In the midst of the holiday shopping season, retailers are showcasing the latest technologies and electronic gifts and gadgets. In with the new means out with the old. But how are retailers disposing of unsold electronic inventory, and where does all the e-waste end up? Most often, it seems, e-waste still finds its way to the landfill.
According to a United Nations University report, “The Global E-waste Monitor 2017: Quantities, Flows, and Resources,” “by 2016, the world generated 44.7 million metric tonnes of e-waste and only 20 percent was recycled through appropriate channels.”
One company has sought to increase e-waste recycling by making collection and processing simpler, more efficient and safer for both companies and consumers. Veolia’s RecyclePak is a mail-back program for commonly generated and universal waste, including fluorescent lamps, ballast, batteries, computer electronics, dental waste and mercury-containing items.
Veolia offers larger-scale e-waste recycling services for a variety of industries, but the RecyclePak program enables a household or small company to send e-waste to one of Veolia’s recycling facilities across the country, where the materials are then processed. The goal is to make e-waste recycling less complicated, with the objective of getting more consumers and companies to buy into the effort.

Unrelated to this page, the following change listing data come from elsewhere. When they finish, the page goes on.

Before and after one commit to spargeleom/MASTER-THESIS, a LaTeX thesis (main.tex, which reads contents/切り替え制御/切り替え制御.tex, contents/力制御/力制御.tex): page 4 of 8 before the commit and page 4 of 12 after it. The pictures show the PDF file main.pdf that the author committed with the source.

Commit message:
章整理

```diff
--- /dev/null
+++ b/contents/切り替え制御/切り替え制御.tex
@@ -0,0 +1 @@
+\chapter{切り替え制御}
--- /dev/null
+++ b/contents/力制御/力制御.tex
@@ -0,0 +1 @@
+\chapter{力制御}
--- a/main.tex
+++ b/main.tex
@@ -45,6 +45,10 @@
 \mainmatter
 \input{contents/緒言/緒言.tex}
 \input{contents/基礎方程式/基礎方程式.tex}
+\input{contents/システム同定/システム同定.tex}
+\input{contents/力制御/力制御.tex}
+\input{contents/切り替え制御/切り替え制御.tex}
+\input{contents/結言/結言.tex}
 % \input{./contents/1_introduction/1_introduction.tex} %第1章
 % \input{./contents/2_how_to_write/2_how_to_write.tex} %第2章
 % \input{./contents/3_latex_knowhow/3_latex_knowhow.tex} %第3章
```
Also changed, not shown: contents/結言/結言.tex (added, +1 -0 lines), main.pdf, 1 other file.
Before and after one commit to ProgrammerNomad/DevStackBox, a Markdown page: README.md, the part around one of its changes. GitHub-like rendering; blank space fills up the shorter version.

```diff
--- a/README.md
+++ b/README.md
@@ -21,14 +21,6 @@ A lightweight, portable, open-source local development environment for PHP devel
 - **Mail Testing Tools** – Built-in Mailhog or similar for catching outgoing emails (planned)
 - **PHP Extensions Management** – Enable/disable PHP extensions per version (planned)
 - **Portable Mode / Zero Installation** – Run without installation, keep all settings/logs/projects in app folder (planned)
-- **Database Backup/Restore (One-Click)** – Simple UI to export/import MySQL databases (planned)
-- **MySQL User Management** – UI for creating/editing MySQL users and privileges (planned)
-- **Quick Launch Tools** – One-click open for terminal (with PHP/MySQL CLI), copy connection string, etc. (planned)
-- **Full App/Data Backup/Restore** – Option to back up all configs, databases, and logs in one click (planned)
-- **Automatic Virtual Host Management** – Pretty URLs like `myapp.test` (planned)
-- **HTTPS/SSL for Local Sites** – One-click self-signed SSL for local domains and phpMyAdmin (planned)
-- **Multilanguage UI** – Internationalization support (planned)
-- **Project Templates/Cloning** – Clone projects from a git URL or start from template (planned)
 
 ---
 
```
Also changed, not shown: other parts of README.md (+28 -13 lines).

“RecyclePak helps to make consumer recycling easier. The number one challenge with consumer recycling is that the channels available for consumers are not many,” says Bob Cappadona, president and chief operating officer of Veolia North America.
For the most part, even when consumers want to responsibly recycle their e-waste, they don’t always know how or where to do so. “People want to recycle, but you have also got to make it relatively easy and cost effective for them, and in many cases, it is not,” says Cappadona.
RecyclePak is one way to make consumer recycling more accessible, but Cappadona encourages consumers to advocate for retail-based recycling programs as well. Before making a purchase, if consumers were to ask retailers if they offer the option to bring back electronic items for recycling, that could help move the needle and change retail practices as well.
In retail stores, too often, electronics get thrown away that could be recycled, says Cappadona. For unsold or damaged inventory, retailers should ensure that they have a way to effectively store the items and then properly recycle the material. Ideally, too, as noted, they should have a collection point where the public can bring in their materials, says Cappadona. He points to Lowe’s and Home Depot’s recycling programs as good examples.
For small- to medium-sized companies, the RecyclePak program also offers a way to efficiently comply with waste disposal regulations. One of Veolia's values is offering “compliance with confidence.”
At its recycling facilities, the materials are dismantled and recycled or prepared for processing by one of their recycling partners. “We work with others who may be able to recycle some specific types of materials better than we can, and we ensure that they are doing it in an appropriate manner as well,” says Cappadona. “We have tried to demonstrate to our customers that we will handle materials in the right way and provide a level of confidence.”
With RecyclePak, Veolia hopes to make a big impact on a growing problem.